People who fail to wear a mask indoors could face a fine of $50 for a second offense. Bottoms had lifted the previous mask mandate last month.
JERUSALEM — Israeli health officials are reporting what is believed to be the country’s first death from the omicron variant of the coronavirus.
Soroka Hospital, located in the southern city of Beersheba, said a man in his 60s died Monday, two weeks after he was hospitalized.
It said the man had suffered from pre-existing health issues but gave no further details.
Israel has greatly restricted air traffic in and out of the country and is considering a series of restrictions on the public to prevent the spread of the highly contagious variant.
Israel, a country of 9.3 million people, has reported over 8,200 deaths from COVID-19.
PORTLAND, Ore. — Intel has told workers that unvaccinated people who don’t get an exemption for religious or medical reasons will be on unpaid leave beginning in April.
The California-based semiconductor company told employees last month they had a Jan. 4 deadline to be vaccinated against COVID-19 or seek an exemption, citing a government mandate for federal contractors. The constitutionality of broad government mandates is up in the air.
The Oregonian/OregonLive reports Intel is leaving its policies in place for now. Intel will review employees’ exemption requests until March 15.
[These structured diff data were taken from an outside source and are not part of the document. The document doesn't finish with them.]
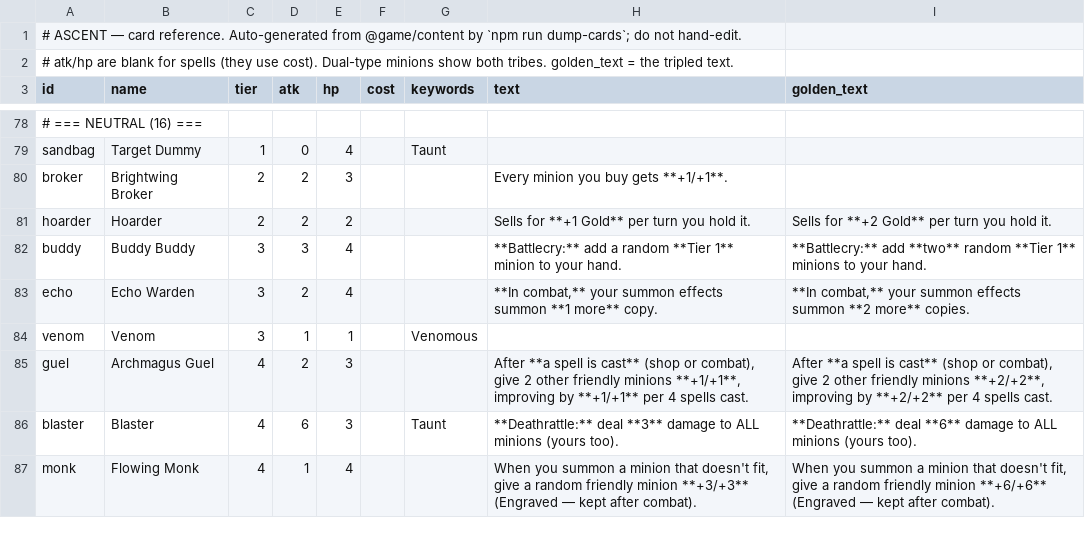
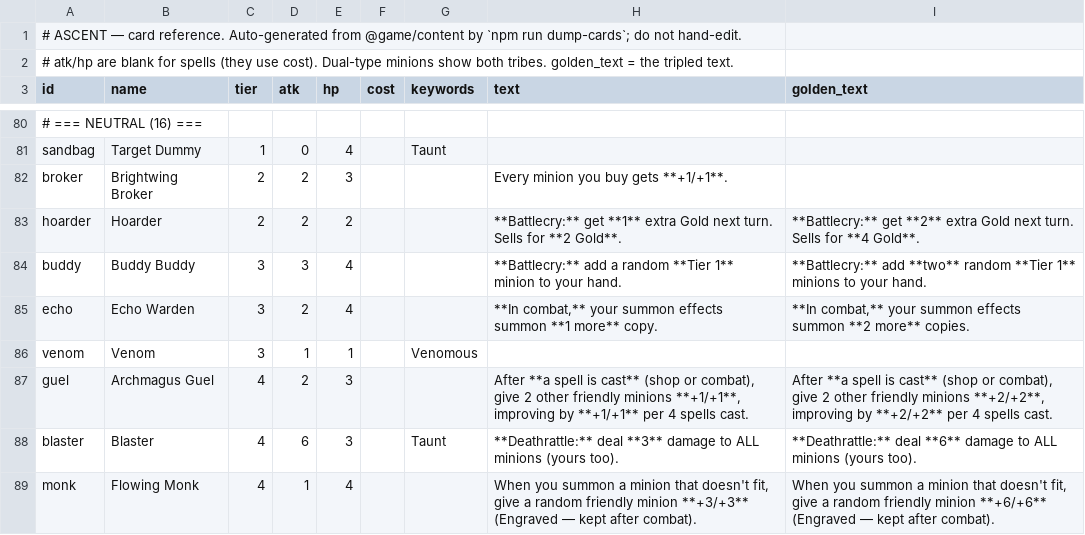
Before and after one commit to kcodea/ascent, a CSV file: docs/cards.csv, drawn as a sheet; only a part is shown, gaps mark what is left out; the diff covers the shown part only.

```diff
--- a/docs/cards.csv
+++ b/docs/cards.csv
@@ -80,3 +82,3 @@ sandbag,Target Dummy,1,0,4,,Taunt,,
 broker,Brightwing Broker,2,2,3,,,Every minion you buy gets **+1/+1**.,
-hoarder,Hoarder,2,2,2,,,Sells for **+1 Gold** per turn you hold it.,Sells for **+2 Gold** per turn you hold it.
+hoarder,Hoarder,2,2,2,,,**Battlecry:** get **1** extra Gold next turn. Sells for **2 Gold**.,**Battlecry:** get **2** extra Gold next turn. Sells for **4 Gold**.
 buddy,Buddy Buddy,3,3,4,,,**Battlecry:** add a random **Tier 1** minion to your hand.,**Battlecry:** add **two** random **Tier 1** minions to your hand.
```
Also changed, not shown: 3 added rows, 1 removed row and 9 edited cells elsewhere in this file, 22 other files.
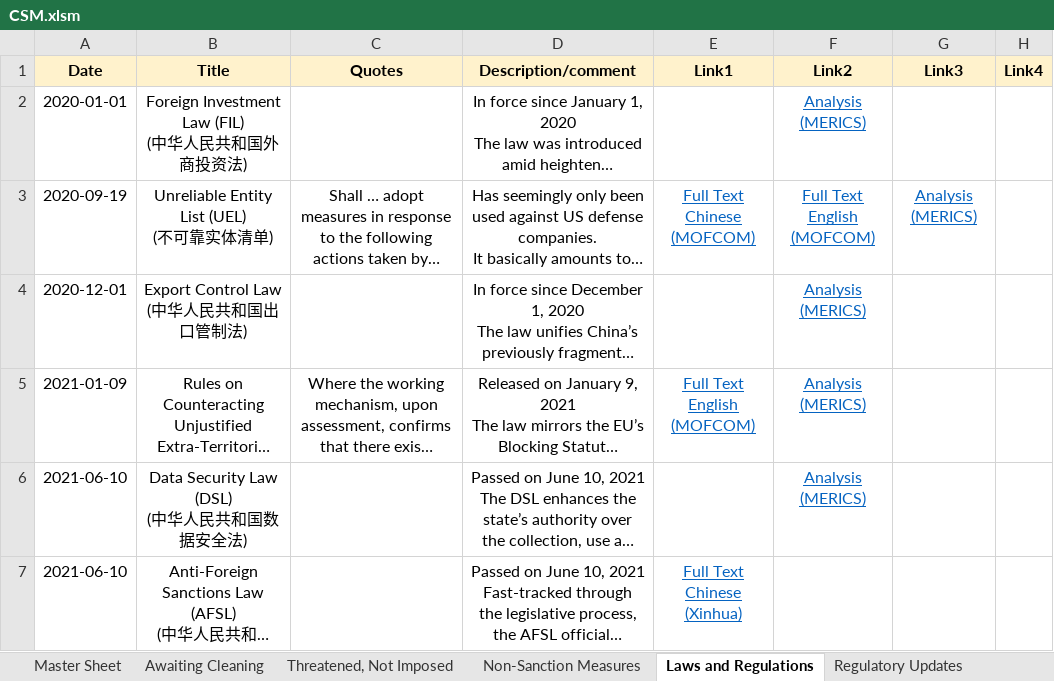
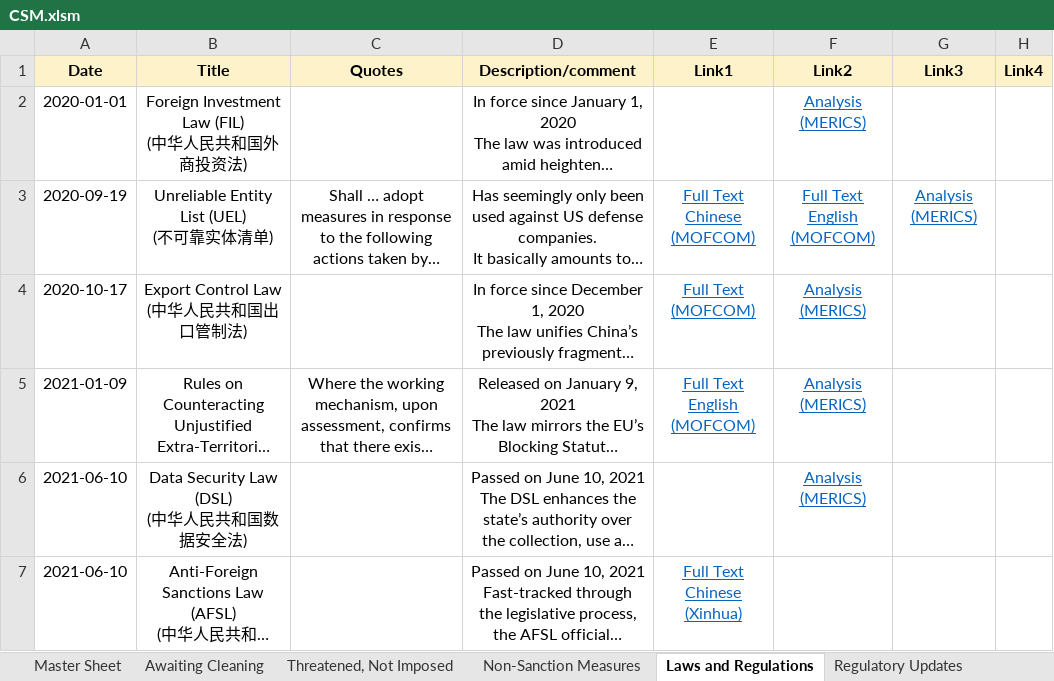
Before and after one commit to pnadelofficial/bohman_china_sanctions, an Excel workbook: CSM.xlsm, sheet Laws and Regulations, drawn as a sheet; only a part is shown; long unchanged cells end in …; values as stored, in another font and other column widths than the file's, no borders; the diff covers the shown part only; the diff names each change by its address in the sheet, - before the commit and + after, or states it on an @@ line.

```diff
--- a/CSM.xlsm (sheet Laws and Regulations)
+++ b/CSM.xlsm (sheet Laws and Regulations)
-A4 (Date): 2020-12-01
+A4 (Date): 2020-10-17
-E4 (Link1): (empty)
+E4 (Link1): Full Text (MOFCOM)
```
Also changed, not shown: 4 edited cells elsewhere in this sheet, sheet Master Sheet, sheet Awaiting Cleaning, sheet Threatened, Not Imposed, sheet Dropdowns, sheet Regulatory Updates, other sheet tabs, 1 other file.
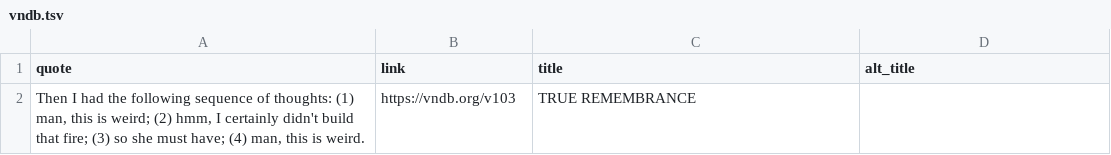
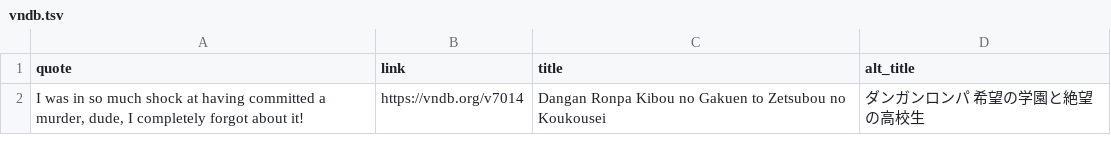
Before and after one commit to vndb-quote-service/vndb-quotes, a TSV file: vndb.tsv, drawn as a sheet.

```diff
--- a/vndb.tsv
+++ b/vndb.tsv
@@ -1,2 +1,2 @@
 quote	link	title	alt_title
-Then I had the following sequence of thoughts: (1) man, this is weird; (2) hmm, I certainly didn't build that fire; (3) so she must have; (4) man, this is weird.	https://vndb.org/v103	TRUE REMEMBRANCE	
+I was in so much shock at having committed a murder, dude, I completely forgot about it!	https://vndb.org/v7014	Dangan Ronpa Kibou no Gakuen to Zetsubou no Koukousei	ダンガンロンパ 希望の学園と絶望の高校生
```
Also changed, not shown: vndb.csv, 2 other files.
Employees who don’t receive an exemption will begin unpaid leave on April 4 for at least three months but “will not be terminated.”